• **YOUR GOAL**: Once you find the line containing "First line of", please retype it and every line after it to the end of the entries, exactly and with nothing added.

• **SOURCE DATA**:

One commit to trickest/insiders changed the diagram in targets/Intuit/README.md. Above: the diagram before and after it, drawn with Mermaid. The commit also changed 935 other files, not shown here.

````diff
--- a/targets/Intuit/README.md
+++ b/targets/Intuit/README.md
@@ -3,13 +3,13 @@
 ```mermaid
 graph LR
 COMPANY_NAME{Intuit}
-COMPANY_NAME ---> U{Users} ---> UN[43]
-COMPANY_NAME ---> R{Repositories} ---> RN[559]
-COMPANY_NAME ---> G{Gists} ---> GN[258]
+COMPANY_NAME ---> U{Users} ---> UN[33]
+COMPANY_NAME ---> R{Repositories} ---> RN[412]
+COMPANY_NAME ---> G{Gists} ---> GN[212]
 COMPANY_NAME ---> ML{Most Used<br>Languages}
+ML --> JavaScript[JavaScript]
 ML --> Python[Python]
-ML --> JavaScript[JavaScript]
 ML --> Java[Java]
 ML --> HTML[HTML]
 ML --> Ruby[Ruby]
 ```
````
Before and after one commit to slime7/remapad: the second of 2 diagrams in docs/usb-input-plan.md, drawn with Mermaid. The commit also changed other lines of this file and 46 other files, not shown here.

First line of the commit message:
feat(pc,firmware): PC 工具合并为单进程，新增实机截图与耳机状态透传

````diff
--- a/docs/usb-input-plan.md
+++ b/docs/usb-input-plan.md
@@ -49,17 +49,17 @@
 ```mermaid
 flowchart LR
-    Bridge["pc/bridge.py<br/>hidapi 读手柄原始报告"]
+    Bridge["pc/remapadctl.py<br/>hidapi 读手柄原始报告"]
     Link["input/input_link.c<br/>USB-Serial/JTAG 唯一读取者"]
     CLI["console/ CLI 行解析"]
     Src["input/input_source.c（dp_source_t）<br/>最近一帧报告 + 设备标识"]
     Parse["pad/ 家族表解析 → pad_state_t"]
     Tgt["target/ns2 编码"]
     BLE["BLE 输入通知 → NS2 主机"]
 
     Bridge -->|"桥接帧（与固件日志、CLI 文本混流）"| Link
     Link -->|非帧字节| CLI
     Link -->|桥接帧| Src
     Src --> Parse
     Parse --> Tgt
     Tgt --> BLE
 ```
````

• **WRITTEN RESPONSE**:
First line of the commit message:
feat(pc,firmware): PC 工具合并为单进程，新增实机截图与耳机状态透传

````diff
--- a/docs/usb-input-plan.md
+++ b/docs/usb-input-plan.md
@@ -49,17 +49,17 @@
 ```mermaid
 flowchart LR
-    Bridge["pc/bridge.py<br/>hidapi 读手柄原始报告"]
+    Bridge["pc/remapadctl.py<br/>hidapi 读手柄原始报告"]
     Link["input/input_link.c<br/>USB-Serial/JTAG 唯一读取者"]
     CLI["console/ CLI 行解析"]
     Src["input/input_source.c（dp_source_t）<br/>最近一帧报告 + 设备标识"]
     Parse["pad/ 家族表解析 → pad_state_t"]
     Tgt["target/ns2 编码"]
     BLE["BLE 输入通知 → NS2 主机"]
 
     Bridge -->|"桥接帧（与固件日志、CLI 文本混流）"| Link
     Link -->|非帧字节| CLI
     Link -->|桥接帧| Src
     Src --> Parse
     Parse --> Tgt
     Tgt --> BLE
 ```
````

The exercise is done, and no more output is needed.